The mBlox founder tells us why he believes 2013 will see ‘large scale’ experimentation when it comes to engaging with consumers via mobile.
As founder of one of the world’s leading providers of mobile engagement solutions, mBlox head honcho Andrew Bud is no stranger to the ever-evolving nature of the industry’s approach to consumer interaction. With no fewer than five billion consumer contacts passing through his company every year, there are few more ideally placed than Bud to offer a choice prediction or two as to how the mobile engagement landscape is set to shift over the coming 12 months. And, as luck would have it, ME was lucky enough to catch up with the man himself for a chat about what lies ahead on the 2013 mobile horizon.
Having taken mBlox from it humble beginnings as a start-up in a Shoreditch shed to the global corporation that it is today, Bud’s vision for the company has, in essence, remained the same in spite of the vast technological advances over the years. “mBlox today is remarkably similar to the business - in terms of vision – that I founded at the end of 1999,” he explains. “The fundamental idea then was that mobile would become a very important, if not THE most important means for enterprises to communicate with consumers, and that the unique power of mobile to engage consumers, particularly through the power of push and SMS, was a unique channel that was going to be developed and facilitated.”
Since then, mobile engagement has indeed become a vital means of engagement between business and consumer.

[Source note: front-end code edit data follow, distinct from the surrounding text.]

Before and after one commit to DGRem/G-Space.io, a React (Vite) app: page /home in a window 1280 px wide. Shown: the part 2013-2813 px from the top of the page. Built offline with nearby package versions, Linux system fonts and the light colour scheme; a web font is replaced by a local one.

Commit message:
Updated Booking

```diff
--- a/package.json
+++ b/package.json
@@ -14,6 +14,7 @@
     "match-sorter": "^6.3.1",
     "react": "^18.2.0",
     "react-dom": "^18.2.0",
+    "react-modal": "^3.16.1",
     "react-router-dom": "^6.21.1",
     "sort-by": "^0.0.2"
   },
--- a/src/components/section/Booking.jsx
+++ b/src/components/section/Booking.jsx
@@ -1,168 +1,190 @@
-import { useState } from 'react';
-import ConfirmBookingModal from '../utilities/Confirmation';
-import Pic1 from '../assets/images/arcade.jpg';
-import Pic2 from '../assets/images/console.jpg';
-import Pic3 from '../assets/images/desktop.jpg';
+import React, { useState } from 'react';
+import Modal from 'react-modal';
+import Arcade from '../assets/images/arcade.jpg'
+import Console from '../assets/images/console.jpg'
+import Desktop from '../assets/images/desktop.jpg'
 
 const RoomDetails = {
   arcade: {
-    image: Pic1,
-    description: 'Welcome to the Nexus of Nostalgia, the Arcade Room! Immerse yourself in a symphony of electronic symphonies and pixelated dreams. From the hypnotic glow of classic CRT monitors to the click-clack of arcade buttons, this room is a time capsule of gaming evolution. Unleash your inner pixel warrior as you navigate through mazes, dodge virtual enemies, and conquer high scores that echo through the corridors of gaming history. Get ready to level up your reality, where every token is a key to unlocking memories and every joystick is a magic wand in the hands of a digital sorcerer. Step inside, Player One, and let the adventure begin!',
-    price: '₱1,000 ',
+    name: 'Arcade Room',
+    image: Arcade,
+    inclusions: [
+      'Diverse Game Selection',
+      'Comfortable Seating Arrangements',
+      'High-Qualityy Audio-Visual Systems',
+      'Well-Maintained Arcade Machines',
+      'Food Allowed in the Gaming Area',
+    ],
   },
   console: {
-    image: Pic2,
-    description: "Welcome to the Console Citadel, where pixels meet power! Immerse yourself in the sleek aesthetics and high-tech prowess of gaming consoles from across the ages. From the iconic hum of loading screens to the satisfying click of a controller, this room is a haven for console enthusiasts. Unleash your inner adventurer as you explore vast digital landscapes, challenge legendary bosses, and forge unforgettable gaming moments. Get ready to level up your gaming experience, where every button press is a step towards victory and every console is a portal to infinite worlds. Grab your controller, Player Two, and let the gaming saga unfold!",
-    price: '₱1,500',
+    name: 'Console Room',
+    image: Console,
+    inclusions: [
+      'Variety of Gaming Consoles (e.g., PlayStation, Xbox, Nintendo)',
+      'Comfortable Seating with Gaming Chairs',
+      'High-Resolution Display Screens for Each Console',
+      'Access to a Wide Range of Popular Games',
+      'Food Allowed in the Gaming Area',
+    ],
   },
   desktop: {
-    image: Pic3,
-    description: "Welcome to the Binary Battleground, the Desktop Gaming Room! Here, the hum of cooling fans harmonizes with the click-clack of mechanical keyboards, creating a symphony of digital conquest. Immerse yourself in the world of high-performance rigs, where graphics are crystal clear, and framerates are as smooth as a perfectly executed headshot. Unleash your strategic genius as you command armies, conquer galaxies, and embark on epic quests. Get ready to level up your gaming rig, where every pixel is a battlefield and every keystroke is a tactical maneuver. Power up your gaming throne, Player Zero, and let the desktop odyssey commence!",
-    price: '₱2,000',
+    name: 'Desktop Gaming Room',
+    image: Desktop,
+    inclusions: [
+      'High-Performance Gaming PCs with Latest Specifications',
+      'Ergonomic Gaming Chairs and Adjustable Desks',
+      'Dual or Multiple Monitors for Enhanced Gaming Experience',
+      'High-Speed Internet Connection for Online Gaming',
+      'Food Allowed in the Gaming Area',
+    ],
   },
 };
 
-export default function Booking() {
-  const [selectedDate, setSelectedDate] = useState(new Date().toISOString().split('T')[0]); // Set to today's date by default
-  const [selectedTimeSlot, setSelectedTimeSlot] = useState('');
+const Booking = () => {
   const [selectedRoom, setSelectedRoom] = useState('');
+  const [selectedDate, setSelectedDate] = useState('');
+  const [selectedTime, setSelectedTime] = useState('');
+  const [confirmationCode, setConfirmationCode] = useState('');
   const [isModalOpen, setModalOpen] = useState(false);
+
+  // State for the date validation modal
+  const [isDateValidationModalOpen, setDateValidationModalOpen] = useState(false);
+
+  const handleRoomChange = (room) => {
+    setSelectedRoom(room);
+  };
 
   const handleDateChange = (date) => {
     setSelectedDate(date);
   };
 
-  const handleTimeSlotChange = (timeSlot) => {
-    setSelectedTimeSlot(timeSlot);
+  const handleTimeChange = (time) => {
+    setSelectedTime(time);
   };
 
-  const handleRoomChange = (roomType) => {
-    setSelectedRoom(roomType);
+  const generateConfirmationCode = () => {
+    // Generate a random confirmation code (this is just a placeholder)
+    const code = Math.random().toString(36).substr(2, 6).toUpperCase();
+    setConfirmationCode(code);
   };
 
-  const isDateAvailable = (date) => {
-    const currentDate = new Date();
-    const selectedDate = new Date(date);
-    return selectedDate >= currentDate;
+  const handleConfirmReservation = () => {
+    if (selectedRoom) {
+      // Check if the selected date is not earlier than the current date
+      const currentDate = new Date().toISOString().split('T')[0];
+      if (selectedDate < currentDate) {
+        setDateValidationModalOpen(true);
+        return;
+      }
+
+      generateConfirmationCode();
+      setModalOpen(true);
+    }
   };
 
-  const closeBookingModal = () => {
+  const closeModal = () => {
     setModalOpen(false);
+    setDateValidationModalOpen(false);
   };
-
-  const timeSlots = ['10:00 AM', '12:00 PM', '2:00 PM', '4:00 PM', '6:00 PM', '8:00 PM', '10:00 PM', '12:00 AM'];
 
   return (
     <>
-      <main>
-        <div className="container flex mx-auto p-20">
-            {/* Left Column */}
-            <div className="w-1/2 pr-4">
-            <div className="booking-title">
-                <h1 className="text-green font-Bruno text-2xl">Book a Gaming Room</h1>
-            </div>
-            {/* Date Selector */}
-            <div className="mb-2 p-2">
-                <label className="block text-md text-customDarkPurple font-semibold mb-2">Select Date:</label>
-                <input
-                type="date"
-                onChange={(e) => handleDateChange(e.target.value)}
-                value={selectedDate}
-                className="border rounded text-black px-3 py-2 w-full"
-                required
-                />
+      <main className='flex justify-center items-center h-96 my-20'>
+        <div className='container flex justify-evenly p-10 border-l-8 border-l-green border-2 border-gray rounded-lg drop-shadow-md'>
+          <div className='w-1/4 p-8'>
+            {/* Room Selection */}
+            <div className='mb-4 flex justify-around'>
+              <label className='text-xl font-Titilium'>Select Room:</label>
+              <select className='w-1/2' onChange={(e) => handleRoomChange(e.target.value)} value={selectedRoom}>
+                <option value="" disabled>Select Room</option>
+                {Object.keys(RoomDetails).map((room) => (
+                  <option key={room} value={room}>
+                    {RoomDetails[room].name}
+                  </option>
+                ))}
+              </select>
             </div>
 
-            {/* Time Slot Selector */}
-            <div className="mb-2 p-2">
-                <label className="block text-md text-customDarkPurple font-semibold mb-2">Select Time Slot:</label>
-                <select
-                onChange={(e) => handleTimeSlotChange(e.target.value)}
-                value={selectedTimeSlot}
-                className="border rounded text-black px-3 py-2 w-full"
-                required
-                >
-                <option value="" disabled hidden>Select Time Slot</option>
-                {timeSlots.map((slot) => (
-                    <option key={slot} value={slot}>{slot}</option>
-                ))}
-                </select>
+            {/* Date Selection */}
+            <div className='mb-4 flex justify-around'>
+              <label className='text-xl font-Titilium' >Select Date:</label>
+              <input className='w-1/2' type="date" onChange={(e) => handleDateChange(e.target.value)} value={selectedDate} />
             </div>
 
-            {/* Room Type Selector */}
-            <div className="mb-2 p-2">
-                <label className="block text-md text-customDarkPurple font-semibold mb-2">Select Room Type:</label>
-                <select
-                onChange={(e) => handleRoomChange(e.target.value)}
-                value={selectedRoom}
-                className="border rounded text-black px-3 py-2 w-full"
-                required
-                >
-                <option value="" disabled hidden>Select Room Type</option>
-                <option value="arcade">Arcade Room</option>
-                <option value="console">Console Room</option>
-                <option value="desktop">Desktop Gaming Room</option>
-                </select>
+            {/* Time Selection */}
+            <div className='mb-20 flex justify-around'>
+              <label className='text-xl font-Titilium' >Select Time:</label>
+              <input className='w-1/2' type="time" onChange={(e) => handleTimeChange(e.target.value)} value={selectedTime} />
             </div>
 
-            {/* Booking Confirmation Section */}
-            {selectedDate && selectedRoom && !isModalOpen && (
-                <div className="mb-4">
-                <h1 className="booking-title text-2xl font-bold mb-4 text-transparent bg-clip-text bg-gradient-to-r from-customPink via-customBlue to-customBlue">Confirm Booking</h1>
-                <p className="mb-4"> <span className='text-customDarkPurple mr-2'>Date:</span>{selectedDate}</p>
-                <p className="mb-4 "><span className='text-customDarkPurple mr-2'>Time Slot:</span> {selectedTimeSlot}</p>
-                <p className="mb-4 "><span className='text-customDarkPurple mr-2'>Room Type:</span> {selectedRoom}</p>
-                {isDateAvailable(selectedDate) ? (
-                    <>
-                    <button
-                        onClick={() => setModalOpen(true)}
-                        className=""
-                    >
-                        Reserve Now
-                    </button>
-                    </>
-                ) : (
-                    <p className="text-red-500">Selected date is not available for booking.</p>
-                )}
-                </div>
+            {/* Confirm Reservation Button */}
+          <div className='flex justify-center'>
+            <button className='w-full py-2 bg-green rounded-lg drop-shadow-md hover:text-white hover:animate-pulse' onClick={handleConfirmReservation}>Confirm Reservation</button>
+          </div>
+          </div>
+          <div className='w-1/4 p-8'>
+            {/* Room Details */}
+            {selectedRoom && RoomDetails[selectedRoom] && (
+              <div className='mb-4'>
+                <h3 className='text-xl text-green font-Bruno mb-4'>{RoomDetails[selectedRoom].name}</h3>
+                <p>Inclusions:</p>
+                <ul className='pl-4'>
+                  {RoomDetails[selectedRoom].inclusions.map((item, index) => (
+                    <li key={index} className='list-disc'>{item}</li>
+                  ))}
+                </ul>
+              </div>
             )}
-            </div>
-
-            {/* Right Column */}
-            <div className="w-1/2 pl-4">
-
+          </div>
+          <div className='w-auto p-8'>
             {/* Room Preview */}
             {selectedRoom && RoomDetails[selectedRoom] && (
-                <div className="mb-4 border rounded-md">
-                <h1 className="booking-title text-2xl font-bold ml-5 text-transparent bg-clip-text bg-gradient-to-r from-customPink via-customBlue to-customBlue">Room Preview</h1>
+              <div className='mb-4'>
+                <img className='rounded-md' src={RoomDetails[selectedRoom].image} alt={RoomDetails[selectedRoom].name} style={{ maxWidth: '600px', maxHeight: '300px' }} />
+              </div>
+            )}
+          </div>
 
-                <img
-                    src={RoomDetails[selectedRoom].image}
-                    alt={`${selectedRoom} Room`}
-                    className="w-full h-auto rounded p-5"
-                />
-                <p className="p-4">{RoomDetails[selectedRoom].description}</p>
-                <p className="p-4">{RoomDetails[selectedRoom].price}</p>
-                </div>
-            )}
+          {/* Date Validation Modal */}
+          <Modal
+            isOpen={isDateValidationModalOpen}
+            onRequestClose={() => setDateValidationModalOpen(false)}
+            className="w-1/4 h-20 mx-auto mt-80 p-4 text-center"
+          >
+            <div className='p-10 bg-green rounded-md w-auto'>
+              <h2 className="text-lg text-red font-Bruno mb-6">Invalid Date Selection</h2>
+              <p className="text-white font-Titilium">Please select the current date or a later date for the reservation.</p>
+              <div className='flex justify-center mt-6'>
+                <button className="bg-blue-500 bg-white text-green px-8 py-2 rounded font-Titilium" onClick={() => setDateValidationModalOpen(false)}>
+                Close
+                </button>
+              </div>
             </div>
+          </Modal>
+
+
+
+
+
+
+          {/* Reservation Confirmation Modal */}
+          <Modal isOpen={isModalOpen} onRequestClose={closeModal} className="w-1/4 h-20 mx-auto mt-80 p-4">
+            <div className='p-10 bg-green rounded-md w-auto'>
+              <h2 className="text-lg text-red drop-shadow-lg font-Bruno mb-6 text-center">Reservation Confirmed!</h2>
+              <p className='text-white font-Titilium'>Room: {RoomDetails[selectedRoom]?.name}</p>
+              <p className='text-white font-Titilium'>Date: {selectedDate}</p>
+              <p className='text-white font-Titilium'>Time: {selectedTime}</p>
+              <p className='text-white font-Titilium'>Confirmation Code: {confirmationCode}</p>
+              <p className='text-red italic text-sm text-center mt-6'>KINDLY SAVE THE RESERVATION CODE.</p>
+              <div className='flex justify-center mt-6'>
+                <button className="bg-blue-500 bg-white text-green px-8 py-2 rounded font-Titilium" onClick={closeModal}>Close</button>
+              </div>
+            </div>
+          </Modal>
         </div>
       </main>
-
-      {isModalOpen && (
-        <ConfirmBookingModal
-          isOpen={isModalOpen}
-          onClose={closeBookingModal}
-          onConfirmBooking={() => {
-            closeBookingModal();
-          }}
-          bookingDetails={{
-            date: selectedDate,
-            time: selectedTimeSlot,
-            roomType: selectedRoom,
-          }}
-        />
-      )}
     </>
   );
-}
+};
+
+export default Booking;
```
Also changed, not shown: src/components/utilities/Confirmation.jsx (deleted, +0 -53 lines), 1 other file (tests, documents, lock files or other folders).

And with so many enterprises utilising the powers of mobile, the key challenge for companies now is how to harness mobile capabilities in such a way that is both highly engaging and unique. “The question now is ‘how do you get consumers to engage more?’ In other words, how do you engage people when their app is not open? And how do you optimise the user experience, both in those intermediate times and when they have their app open?”
With this in mind, Bud sees the coming 12 months as an absolutely crucial time for the business of enterprise to consumer engagement. And with so many searching for new and innovative ways to reach consumers, experimentation could well be the mantra behind many a new engagement initiative in 2013. “I think this could be the year that it becomes perfectly clear to all consumer facing enterprises that the way that they use mobile to engage with people is actually of primary commercial importance,” he suggests. “ It is no longer just a bit of a fun R&D hobby, and I think that’s a big swing. That now manifests itself in a number of different ways. One of the things that we are convinced of is that the whole concept of targeted mobile engagement will go from being a bit of an experimental topic of conversation to being a major piece of people’s businesses.

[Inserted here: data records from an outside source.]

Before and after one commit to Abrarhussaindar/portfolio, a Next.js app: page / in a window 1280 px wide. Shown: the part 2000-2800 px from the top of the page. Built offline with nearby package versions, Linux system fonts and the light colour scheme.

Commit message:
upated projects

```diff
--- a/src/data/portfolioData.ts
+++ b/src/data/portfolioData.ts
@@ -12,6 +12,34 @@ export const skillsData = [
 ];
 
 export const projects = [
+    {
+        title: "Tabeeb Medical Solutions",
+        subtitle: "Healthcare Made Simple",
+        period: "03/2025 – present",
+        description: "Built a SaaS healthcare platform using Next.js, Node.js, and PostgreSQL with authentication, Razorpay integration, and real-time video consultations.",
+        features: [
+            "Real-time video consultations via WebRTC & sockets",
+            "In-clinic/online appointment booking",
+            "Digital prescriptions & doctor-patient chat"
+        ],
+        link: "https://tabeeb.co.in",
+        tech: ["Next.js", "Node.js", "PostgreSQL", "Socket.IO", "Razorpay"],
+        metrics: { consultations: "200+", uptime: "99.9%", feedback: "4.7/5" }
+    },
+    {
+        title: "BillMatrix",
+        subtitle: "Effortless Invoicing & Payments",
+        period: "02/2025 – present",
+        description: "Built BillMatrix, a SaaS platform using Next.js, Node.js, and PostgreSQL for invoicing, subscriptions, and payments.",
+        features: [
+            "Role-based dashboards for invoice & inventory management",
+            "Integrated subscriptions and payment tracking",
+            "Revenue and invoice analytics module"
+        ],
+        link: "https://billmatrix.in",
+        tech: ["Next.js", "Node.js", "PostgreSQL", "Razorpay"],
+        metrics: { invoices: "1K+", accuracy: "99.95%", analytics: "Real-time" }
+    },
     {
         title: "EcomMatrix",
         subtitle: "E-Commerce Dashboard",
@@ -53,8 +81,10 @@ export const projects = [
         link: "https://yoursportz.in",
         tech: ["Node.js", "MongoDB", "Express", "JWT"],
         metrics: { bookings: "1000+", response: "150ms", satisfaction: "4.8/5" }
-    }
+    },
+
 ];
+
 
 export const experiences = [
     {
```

“What does that mean? Well, the modern smartphone gives the enterprise access to a vast amount of context information. With their permission, you can see where people are; what they are doing; what the status of their phone is; the things they’re interested in; the links they click on. You can then use that information to engage with them in a much more relevant and targeted manner, so you tell people things that they want and need to know, when, or even before, they knew they needed to know it.”
So, with such quantities of contextual information readily available given the consumer’s permission, in which ways does Bud see the mobile engagement sector utilising such a resource in 2013? “I think that the key is to engage consumers in a conversation,” he says. “If you just shout at a consumer or try to do things fast and loose, you don’t get the opportunity to have a conversation with them. In a conversation, you have a bit more time and space to explain to them what you want to do and why you want to do it and to get their buy-in. The way you have that conversation is by earning your place on their phone, which is by giving them useful and relevant things.”
It is in this area that Bud expects to see a raft of new ideas come to the fore over the coming months. “One of the things we are going to see in 2013 is people experimenting. Experiments are terribly important,” he elaborates. “People have to build conversations, try them out with consumers and find out what works and what doesn’t. There are no textbooks on this. There is a lot of accumulated experience and theory built up over the past 15 years by the mobile industry, so we are not starting from scratch. But, even so, technology is moving fast; screens are getting bigger; the interactions are more powerful. So, in a sense, the lessons learned over the past 15 years are going to be very useful, but there’s still a lot to learn, and the way that companies are going to learn more is by experimenting.”
While experimentation may be the way forward for consumer facing enterprises, not everyone is going to be able to plough the necessary funds into the experimentation process, which itself can be a hugely expensive process. So, how best to combat such difficulties? “People need to find faster, cheaper and more fluid ways of running experiments and learning more of them. And, because that’s so important, we think that 2013 will see both the platforms to do experiments and the enterprises increasingly running them.”
Evidently, Bud believes that the route to optimising the business-to-consumer engagement experience lies down the path of experimentation; whether this be in terms of the initiatives instigated by enterprises or the way in which they are devised. And with this in mind, it’s hard to disagree that 2013 is set to be a significant year in the world of mobile engagement.